Writers have weird quirks. Invoking the muse often involves peculiar rituals — sitting at a coffee shop with precisely the right ambiance, playing precisely the right soundtrack at precisely the right volume (or surrounding oneself with utter silence), using only a no. 1 pencil on college-ruled paper*; I hear all kinds. I’ve also noticed that most of us writerly-types are particular about language to the point of pedantry, understandably. Me? I’ve got a whole list of words I love and hate. There’s no logic to most of them. I love “pearlescent”, hate “eldritch”. The latter is probably the result of too much Lovecraft. No idea where the former comes from. Read the rest of this entry »
And along with the covers for the Zombie Therapy series, I’ve whipped up some zombie valentines to send to your tasty best sweetheart. Go to jessepetersen.net and you can automatically share them on facebook.
Cover design for the Fall 2010 – Winter 2011 is progressing feverishly, but I have an early launch for you guys. Well, actually, editor Devi kind of already leaked the first Zombie Therapy book by Jesse Petersen, but here I have the first TWO covers in the series for you to feast your eyes on! (Get it, “feast”? I know, Groan. Sorry.)
As usual I read a bunch of the first book before I started designing, and Married With Zombies is hilarious. Think Shaun of the Dead for zombie humor, plus a really good snarky madcap romantic comedy. I’m not a big chick lit/romantic comedy gal myself, and I still thought the story was great fun and very fast moving – both in adventure and sarcastic comebacks.
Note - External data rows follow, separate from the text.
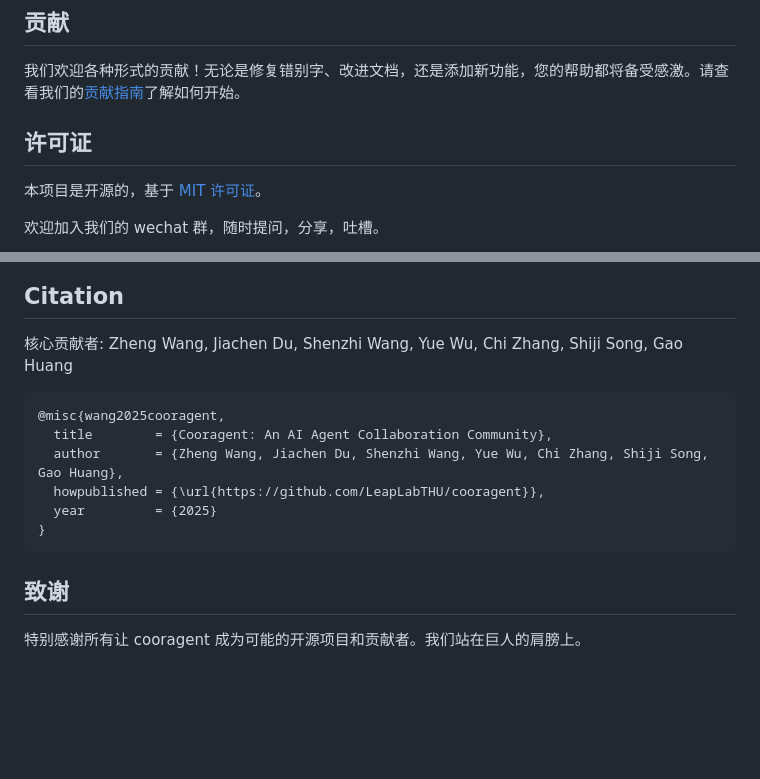
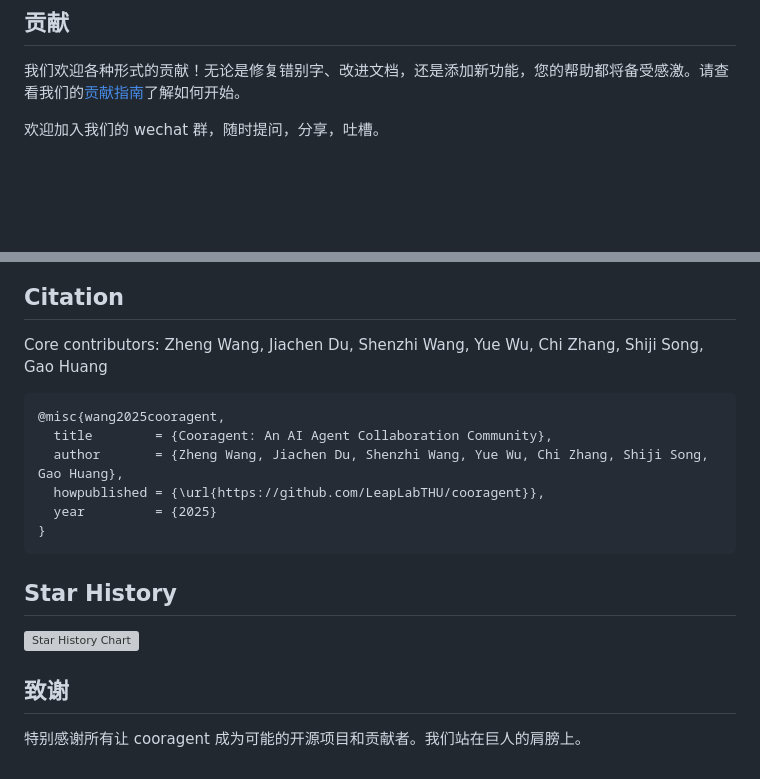
Before and after one commit to hangeaiagent/cooragent, a Markdown page: README_zh.md, 2 parts joined by grey strips. GitHub-like rendering; blank space fills up the shorter version; grey boxes are pictures that could not be loaded.

Commit message:
update wechat group

````diff
--- a/README_zh.md
+++ b/README_zh.md
@@ -233,9 +233,6 @@ Cooragent 在设计上追求极致的开放性和兼容性，确保能够无缝
 
 我们欢迎各种形式的贡献！无论是修复错别字、改进文档，还是添加新功能，您的帮助都将备受感激。请查看我们的[贡献指南](CONTRIBUTING.md)了解如何开始。
 
-## 许可证
-
-本项目是开源的，基于 [MIT 许可证](LICENSE)。
 
 欢迎加入我们的 wechat 群，随时提问，分享，吐槽。
 
@@ -246,7 +243,7 @@ Cooragent 在设计上追求极致的开放性和兼容性，确保能够无缝
 
 ## Citation
 
-核心贡献者: Zheng Wang, Jiachen Du, Shenzhi Wang, Yue Wu, Chi Zhang, Shiji Song, Gao Huang
+Core contributors: Zheng Wang, Jiachen Du, Shenzhi Wang, Yue Wu, Chi Zhang, Shiji Song, Gao Huang
 
 ```
 @misc{wang2025cooragent,
@@ -257,6 +254,9 @@ Cooragent 在设计上追求极致的开放性和兼容性，确保能够无缝
 }
 ```
 
+## Star History
+![Star History Chart](https://api.star-history.com/svg?repos=LeapLabTHU/cooragent&type=Date)
+
+
 ## 致谢
-
 特别感谢所有让 cooragent 成为可能的开源项目和贡献者。我们站在巨人的肩膀上。
````
Also changed, not shown: README.md (+5 -9 lines).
So don’t let the pink scare you away, trust me. Read the rest of this entry »
by February 10th, 2010-
For the reader and the writer, a story starts in vastly different places. You, the reader, will (I hope) shortly be reading a book called The Last Stormlord. You will open the cover and find the first page. That will be your beginning. But for me, that same story started a long time ago. Read the rest of this entry »
I have the distinct pleasure of introducing a brand new author to the list, Jesse Petersen. Orbit US has bought three books — the first of which, MARRIED WITH ZOMBIES, we will be publishing in mass market in September 2010.
The book is about two unlikely heroes — a couple on the verge of divorce. On their way to marriage counseling, they notice a few odd things: a missing guard, a lack of cars on the freeway, and their counselor ripping out the throat of her previous client.
Now it’s up to David and Sarah to work together, save their marriage — and survive in the middle of a zombie apocalypse. Read the rest of this entry »
by February 8th, 2010-
It’s not a popular opinion. Certainly, it’s not a “sophisticated” one. But I like black-and-white morality. Not all the time. Not every time. But sometimes, I like good guys who are good, and bad guys that are bad. I like to have someone to root for and someone to see fall. I like that, and I like it a lot. Honestly, I like it more often than not.
This is why I used to like comic books. The Fantastic Four are good guys. Doctor Doom is a bad guy. I know this going in, and I’m cool with it. I might respect Doctor Doom (more than I really should probably), but I also know that no matter how awesome his robot army is and how justified his egotism (the guy does build time machines in his spare time), he’s a jerk and evil and deserves to get his armored butt handed to him. Read the rest of this entry »
by February 4th, 2010-
This is part two of an email correspondence between Robert Jackson Bennett and Philip Palmer. Part one is here.
Thanks for the kind words about Mr. Shivers! I’ve been thinking about what you’ve said, though, especially in regards to only SFF writers doing worldbuilding, and I find I don’t entirely agree.
There’s a common distinction there between novels about real things – or at the very least plausible things – that can happen in this world that we’re vaguely familiar with, and then there’s the other kind of novel, where it’s about totally impossible things that could never ever happen. These might include spaceships, or unicorns, or time travel, or even triple-breasted whores with erogenous zones several miles in diameter. I find I don’t entirely like that distinction. It feels a bit pat. Read the rest of this entry »